Sebastian Vettel believes his clash with Mick Schumacher in the closing stages of Formula 1’s Miami Grand Prix was “stupid for both of us”.

Vettel was fighting with Schumacher and Alpine’s Esteban Ocon for ninth place having recovered from a pitlane start when the incident occurred at the start of Lap 54.

Schumacher and Ocon ran wide at Turn 17 allowing Vettel to move in front as they crossed the finish line to start the next lap, only for Schumacher, with the help of DRS, to make a move at the first corner.

But the manoeuvre ended in contact as Vettel, unsighted by Schumacher’s Haas on his inside, turned in, leaving both with damage and ending hopes of a points finish.

The four-time world champion retired on the spot, while Schumacher had to pit from repairs before limping home 15th.

Speaking to Sky Sports F1, Vettel, who is a close friend and mentor to Schumacher, was downbeat at seeing a second consecutive top-10 finish slip away.

“Of course, stupid for both of us. That’s what remains,” Vettel said. “I’m sorry we’re both out [of the points].

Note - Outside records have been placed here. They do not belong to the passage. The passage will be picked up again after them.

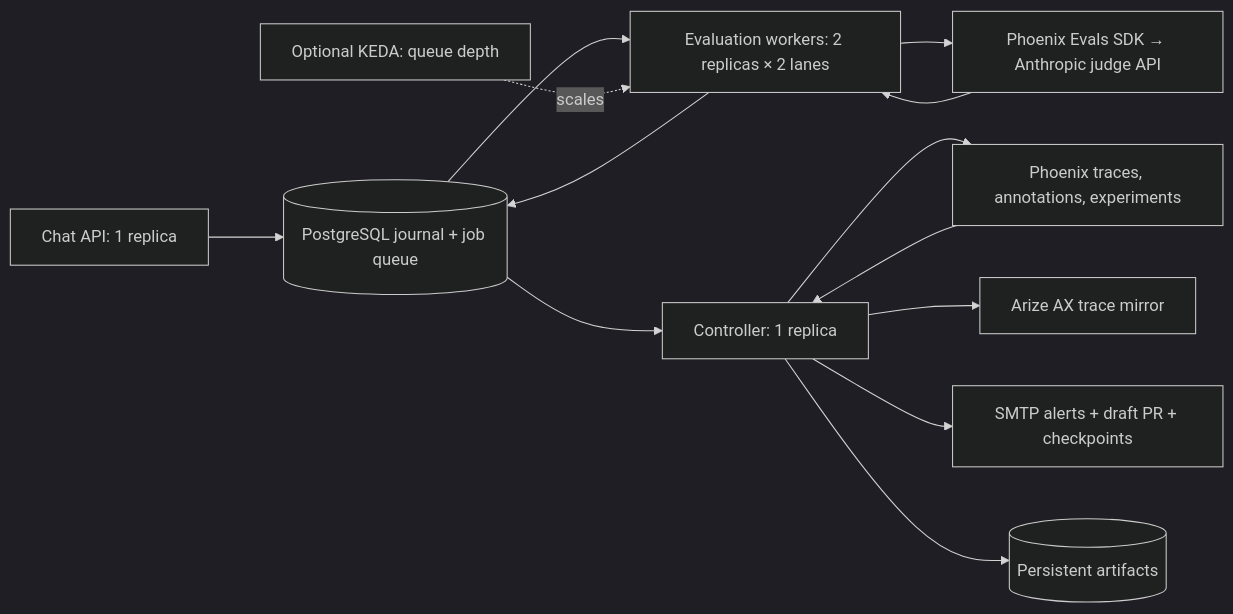
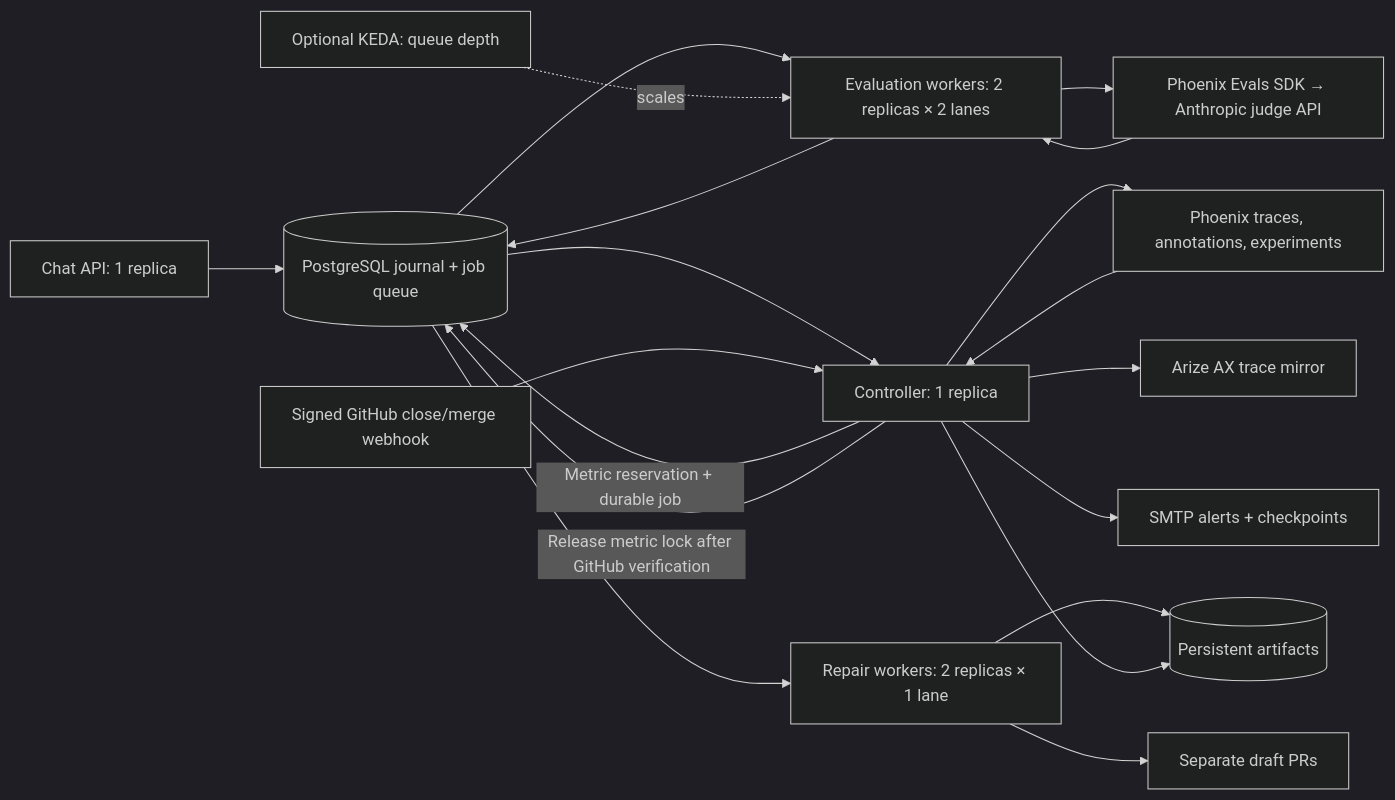
The diagram in docs/deployment.md (brianlu2001/sample-travel-agent), drawn with Mermaid (dark theme) before and after one commit. The commit also changed other lines of this file and 25 other files, not shown here.

````diff
--- a/docs/deployment.md
+++ b/docs/deployment.md
@@ -18,15 +18,21 @@
 ```mermaid
 flowchart LR
     A[Chat API: 1 replica] --> Q[(PostgreSQL journal + job queue)]
     Q --> W[Evaluation workers: 2 replicas × 2 lanes]
     W --> J[Phoenix Evals SDK → Anthropic judge API]
     J --> W
     W --> Q
     Q --> C[Controller: 1 replica]
     C --> P[Phoenix traces, annotations, experiments]
     C --> X[Arize AX trace mirror]
     P --> C
-    C --> R[SMTP alerts + draft PR + checkpoints]
+    C --> R[SMTP alerts + checkpoints]
+    C -->|Metric reservation + durable job| Q
+    Q --> F[Repair workers: 2 replicas × 1 lane]
+    F --> PR[Separate draft PRs]
+    G[Signed GitHub close/merge webhook] --> C
+    C -->|Release metric lock after GitHub verification| Q
+    F --> V
     C --> V[(Persistent artifacts)]
     K[Optional KEDA: queue depth] -. scales .-> W
 ```
````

“I thought I had the corner and was in front, I didn’t expect him. Then when I saw him, it was too late. I’ll have to look at it again. But it’s bitter for both of us, of course.”

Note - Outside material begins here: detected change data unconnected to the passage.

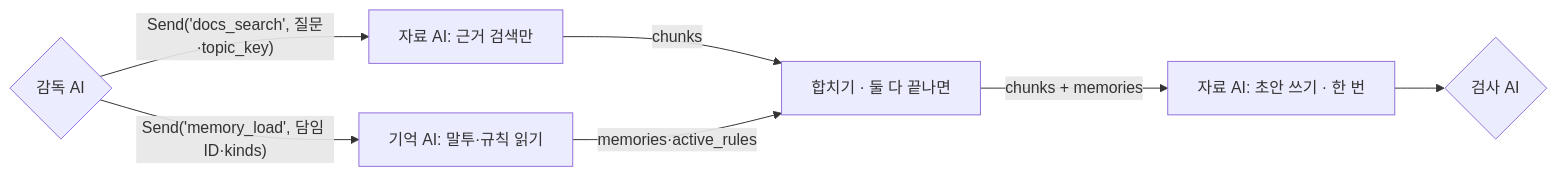
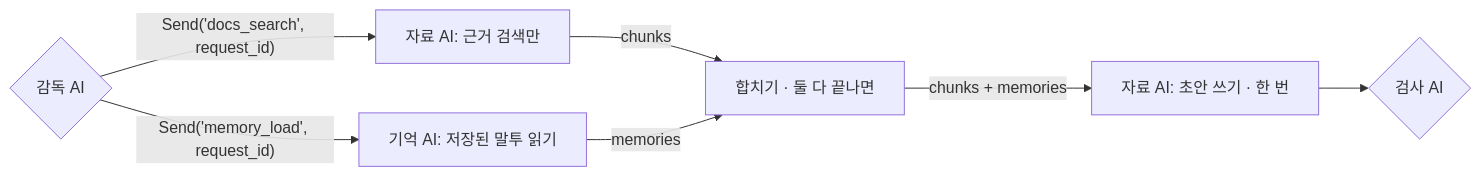
One commit to aio-final-2team/FinalProject_2Team changed the third of 5 diagrams in Docs/Step3/T47_멀티에이전트_협업_아키텍처_설계서.md. Above: the diagram before and after it, drawn with Mermaid. The commit also changed other lines of this file, not shown here.

Commit message:
docs: sync T47 architecture with current develop

````diff
--- a/Docs/Step3/T47_멀티에이전트_협업_아키텍처_설계서.md
+++ b/Docs/Step3/T47_멀티에이전트_협업_아키텍처_설계서.md
@@ -204,9 +215,9 @@
 ```mermaid
 flowchart LR
-    SUP{감독 AI} -->|"Send('docs_search', 질문·topic_key)"| DS[자료 AI: 근거 검색만]
-    SUP -->|"Send('memory_load', 담임 ID·kinds)"| MT[기억 AI: 말투·규칙 읽기]
+    SUP{감독 AI} -->|"Send('docs_search', request_id)"| DS[자료 AI: 근거 검색만]
+    SUP -->|"Send('memory_load', request_id)"| MT[기억 AI: 저장된 말투 읽기]
     DS -->|chunks| JN[합치기 · 둘 다 끝나면]
-    MT -->|memories·active_rules| JN
+    MT -->|memories| JN
     JN -->|chunks + memories| W[자료 AI: 초안 쓰기 · 한 번]
     W --> CK{검사 AI}
 ```
````
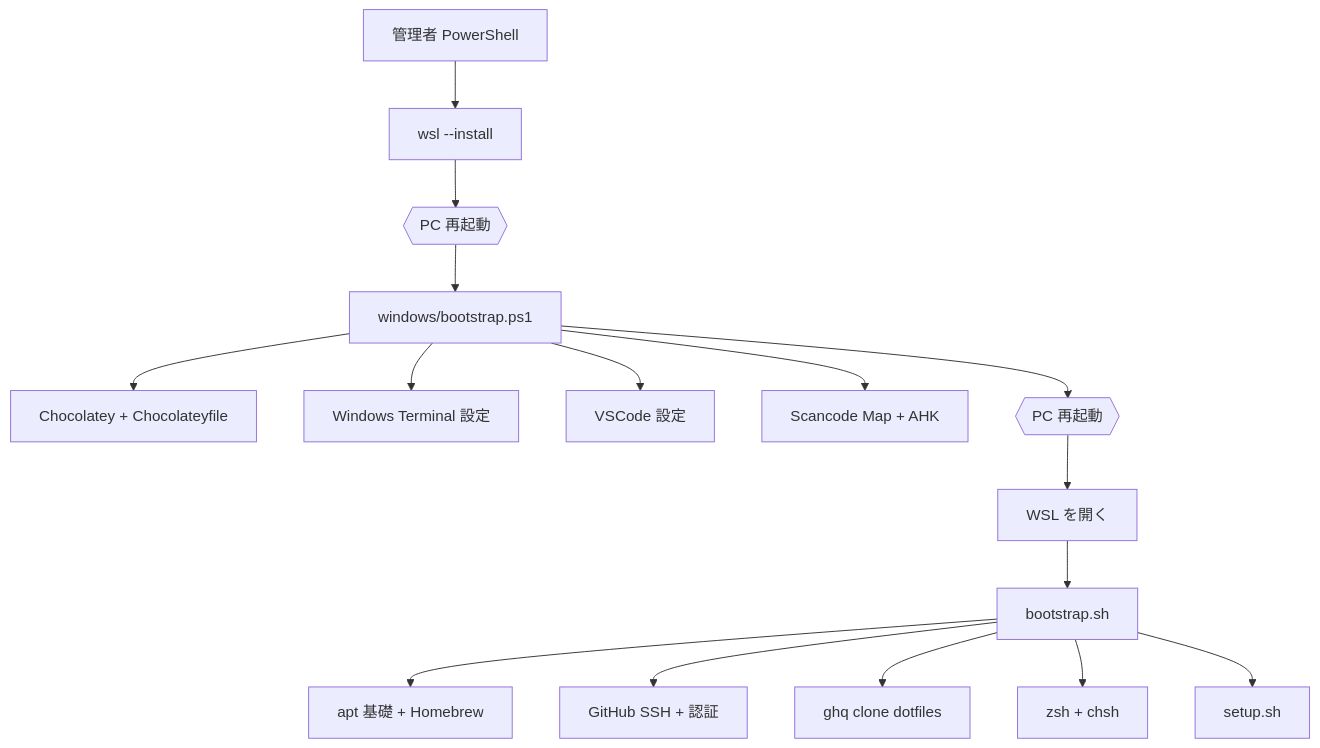
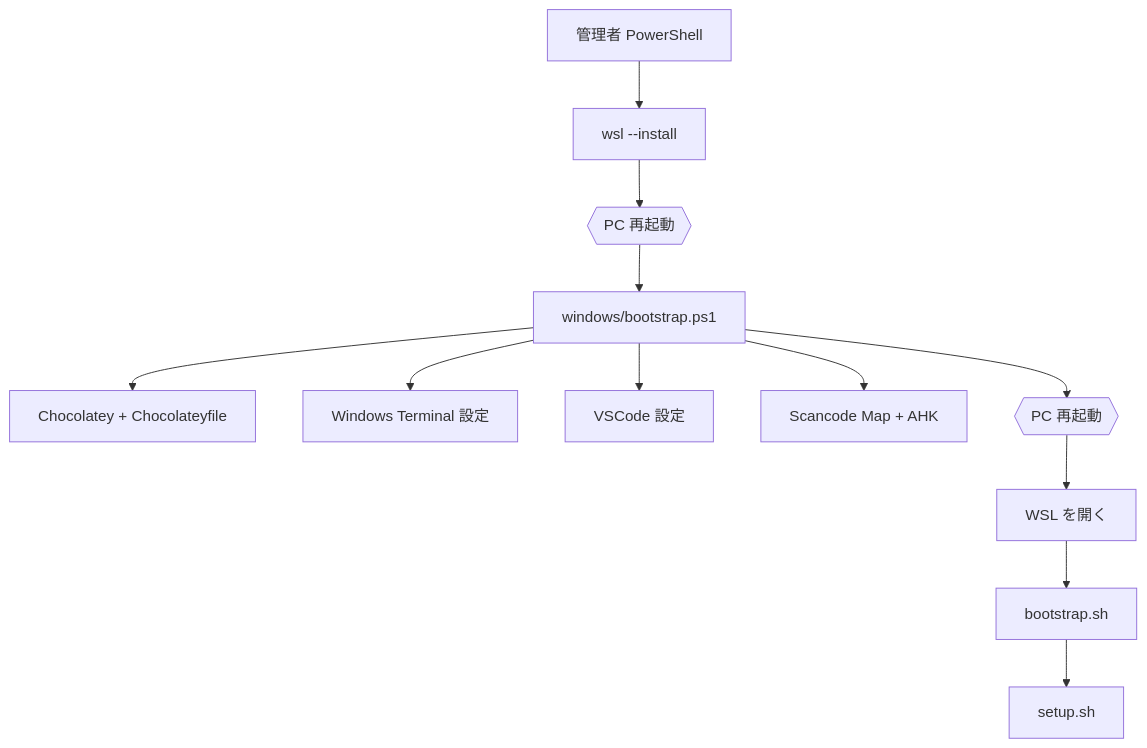
The first of 3 diagrams in docs/setup-design.md (ktanoooo/dotfiles), drawn with Mermaid before and after one commit. The commit also changed other lines of this file, not shown here.

````diff
--- a/docs/setup-design.md
+++ b/docs/setup-design.md
@@ -134,18 +43,14 @@
 ```mermaid
 flowchart TD
     A[管理者 PowerShell] --> B[wsl --install]
     B --> C{{PC 再起動}}
     C --> D[windows/bootstrap.ps1]
     D --> D1[Chocolatey + Chocolateyfile]
     D --> D2[Windows Terminal 設定]
     D --> D3[VSCode 設定]
     D --> D4[Scancode Map + AHK]
     D --> E{{PC 再起動}}
     E --> F[WSL を開く]
     F --> G[bootstrap.sh]
-    G --> G1[apt 基礎 + Homebrew]
-    G --> G2[GitHub SSH + 認証]
-    G --> G3[ghq clone dotfiles]
-    G --> G4[zsh + chsh]
     G --> H[setup.sh]
 ```
````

While Vettel admitted overtaking had been harder than he anticipated in the inaugural Miami GP, he felt a P8 finish had been within reach.

“It was very, very difficult to overtake. I would have thought it would have been easier,” he said.

“I was much faster at the start and then lost a bit of momentum, always felt a step too late. Of course, we benefited from the safety car. I think we could have finished at least eighth today.”

Giving his side of the incident, Schumacher refused to apportion blame despite losing the chance to secure his first career points in F1.

“I don’t really know. It’s obviously super difficult to see things in the rear-view mirrors of these cars,” Schumacher explained, as quoted by “It was a very unfortunate way to end the race today.”

When asked if his move was a little optimistic in hindsight, the German replied: “I don’t know. I tried not to go super deep, tried to leave a bit of room, but clearly it was a bit too tight.”

Despite the FIA stewards reviewing the clash, it ultimately decided neither driver was predominately to blame, labelling it a racing incident.